Monday, November 08, 2021

7 Things I Learned From "ER"

I finished a complete "ER" rewatch earlier this year.  And well, it seemed time for a seven things post.  
1. "ER" was in some ways, much like "The Wire" or "Parks and Rec" in that it was very interested in demonstrating how the large systems that we create are often populated by (some) people doing good work, and stymied by funding and processes. 
2. "ER" told me I never knew whether I was going to get the caring doctor or the distracted doctor.  It was often impossible to tell from the outset whether the demanding patient would turn out to be right that something was wrong, or wrong, but the demanding patient rarely died by being ignored by the distracted doctors.  
3. Doctors on "ER" often had disagreements on the best course of action, with both each other and with patients.
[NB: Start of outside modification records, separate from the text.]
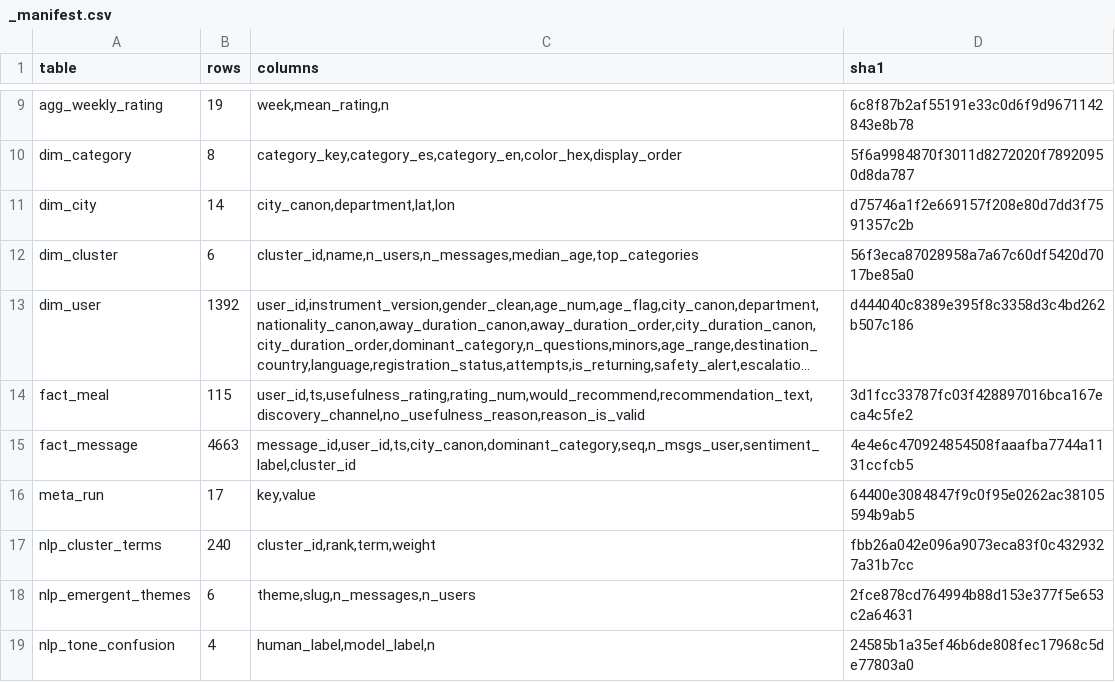
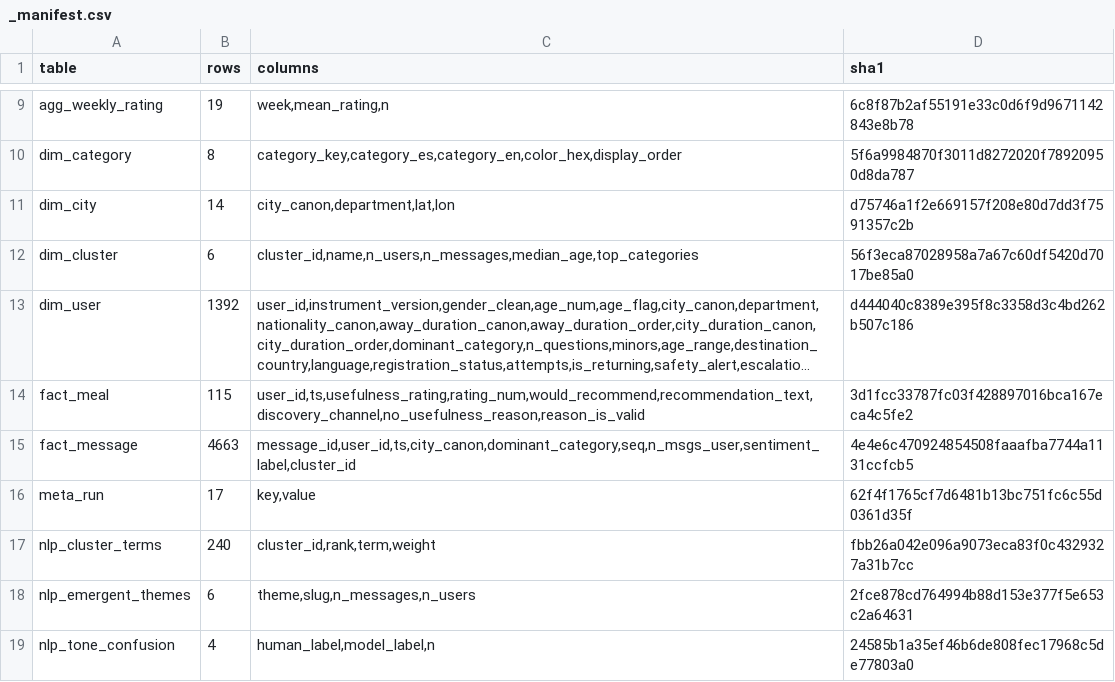
Before and after one commit to DiversaStudio/chatbot_methodology_mmc, a CSV file: exports/_manifest.csv, drawn as a sheet; only a part is shown, gaps mark what is left out; long unchanged cells end in ….

Commit message:
chore(exports): regenerate from datasets/ intake

```diff
--- a/exports/_manifest.csv
+++ b/exports/_manifest.csv
@@ -15,3 +15,3 @@ fact_meal,115,"user_id,ts,usefulness_rating,rating_num,would_recommend,recommend
 fact_message,4663,"message_id,user_id,ts,city_canon,dominant_category,seq,n_msgs_user,sentiment_label,cluster_id",4e4e6c470924854508faaafba7744a1131ccfcb5
-meta_run,17,"key,value",64400e3084847f9c0f95e0262ac38105594b9ab5
+meta_run,17,"key,value",62f4f1765cf7d6481b13bc751fc6c55d0361d35f
 nlp_cluster_terms,240,"cluster_id,rank,term,weight",fbb26a042e096a9073eca83f0c4329327a31b7cc
```
Also changed, not shown: exports/meta_run.csv.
Much of this was honestly because the human body is unpredictable, and sometimes it was because having multiple possible health concerns makes many things a judgement call. 
4. Doctors who mean well have about the same success rate as doctors who don't.  Some of this is just the function of fiction, of course. 
5. Doctors who are sticklers for process will abandon it when presented with the right set of circumstances.  
6. Privilege will always serve you.  For a show about a department serving the underserved, it showed again and again how privilege was a great thing to get if you could.   
7. "ER" managed to figure out a way to get Scott Grimes and Angela Bassett to sing on their doctor show.  So the next time I suggest your show needs a musical episode, I don't want excuses.  
Also, this may go without saying, but if you choose to rewatch the show, be ready for a number of sexual assault storylines, rampant unpunished workplace sexual harassment and racism from credited and recurring characters, multiple fatphobia storylines, and an non-zero number of the surprise twist is that they are LGBTQ storylines.